1 The Times, 9 December 2017, LETTERS TO THE EDITOR - 'FOLIC ACID FOR BREAD' by Professor Lesley Regan, president, Royal College of Obstetricians and Gynaecologists; Professor Neena Modi, president, Royal College of Paediatrics and Child Health; Gill Walton, CEO, Royal College of Midwives; Jason Waugh, president, British Maternal and Fetal Medicine Society; Dr Asha Kasliwal, president, Faculty of Sexual and Reproductive Healthcare. URL: https:/
2 The name of the Institute of Medicine was changed in 2015 to the National Academy of Medicine.
Review paper: Wald NJ, Morris JK, Blakemore C. Public health failure in the prevention of neural tube defects: time to abandon the Tolerable Upper Intake Level of folate. Public Health Reviews. doi 10.1186/s40985-018-0079-6
Available here after embargo lifts: https:/

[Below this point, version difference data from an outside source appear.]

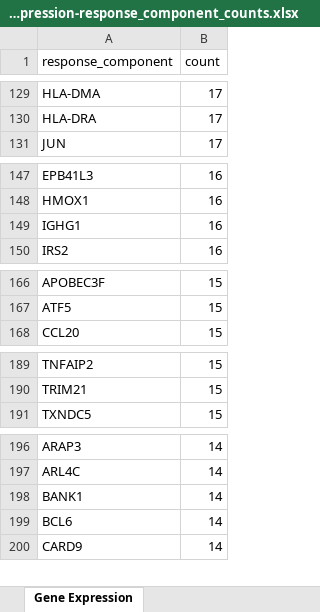
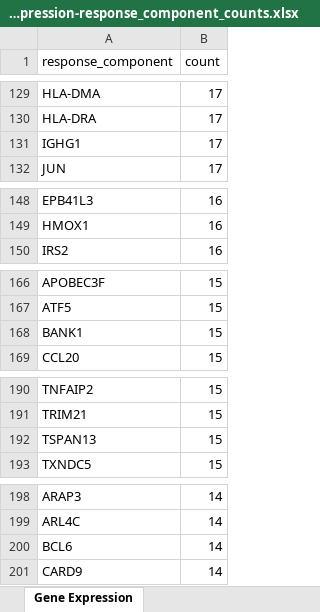
Before and after one commit to floratos-lab/hipc-dashboard-pipeline, an Excel workbook: reformatted_data/gene_expression-response_component_counts.xlsx, sheet Gene Expression, drawn as a sheet; only a part is shown, gaps mark what is left out; values as stored, in another font and other column widths than the file's, no borders; removed rows and columns are numbered as before the commit, all else as after; the diff covers the shown part only; the diff names each change by its address in the sheet, - before the commit and + after, or states it on an @@ line.

```diff
--- a/reformatted_data/gene_expression-response_component_counts.xlsx (sheet Gene Expression)
+++ b/reformatted_data/gene_expression-response_component_counts.xlsx (sheet Gene Expression)
+row 131: IGHG1 | 17
-row 149: IGHG1 | 16
+row 168: BANK1 | 15
+row 192: TSPAN13 | 15
-row 198: BANK1 | 14
```
Also changed, not shown: 9 added rows and 10 removed rows elsewhere in this sheet, reformatted_data/cell_type-recreated_template.xlsx, reformatted_data/cell_type-response_component_counts.xlsx, 9 other files.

/ doi. org/ 10. 1186/ s40985-018-0079-6
- Folic acid, a vitamin in the B group, is the "core" part of a range of molecules collectively described as folate. Asparagus, broccoli and dark leafy vegetables are sources of folate, but, it is very difficult to consume enough folate in food to protect against neural tube defects. Folic acid is a synthetic molecule that can be taken as pills (vitamin supplements) or added to staple foods such as flour (food fortification).
About Queen Mary University of London
Queen Mary University of London is one of the UK's leading universities with 23,120 students representing more than 160 nationalities.
A member of the Russell Group, we work across the humanities and social sciences, medicine and dentistry, and science and engineering, with inspirational teaching directly informed by our research. In the most recent national assessment of the quality of research, we were placed ninth in the UK amongst multi-faculty universities (Research Excellence Framework 2014).
As well as our main site at Mile End - which is home to one of the largest self-contained residential campuses in London - we have campuses at Whitechapel, Charterhouse Square, and West Smithfield dedicated to the study of medicine and dentistry, and a base for legal studies at Lincoln's Inn Fields.
Queen Mary began life as the People's Palace, a Victorian philanthropic project designed to bring culture, recreation and education to the people of the East End. We also have roots in Westfield College, one of the first colleges to provide higher education to women; St Bartholomew's Hospital, one of the first public hospitals in Europe; and The London, one of England's first medical schools.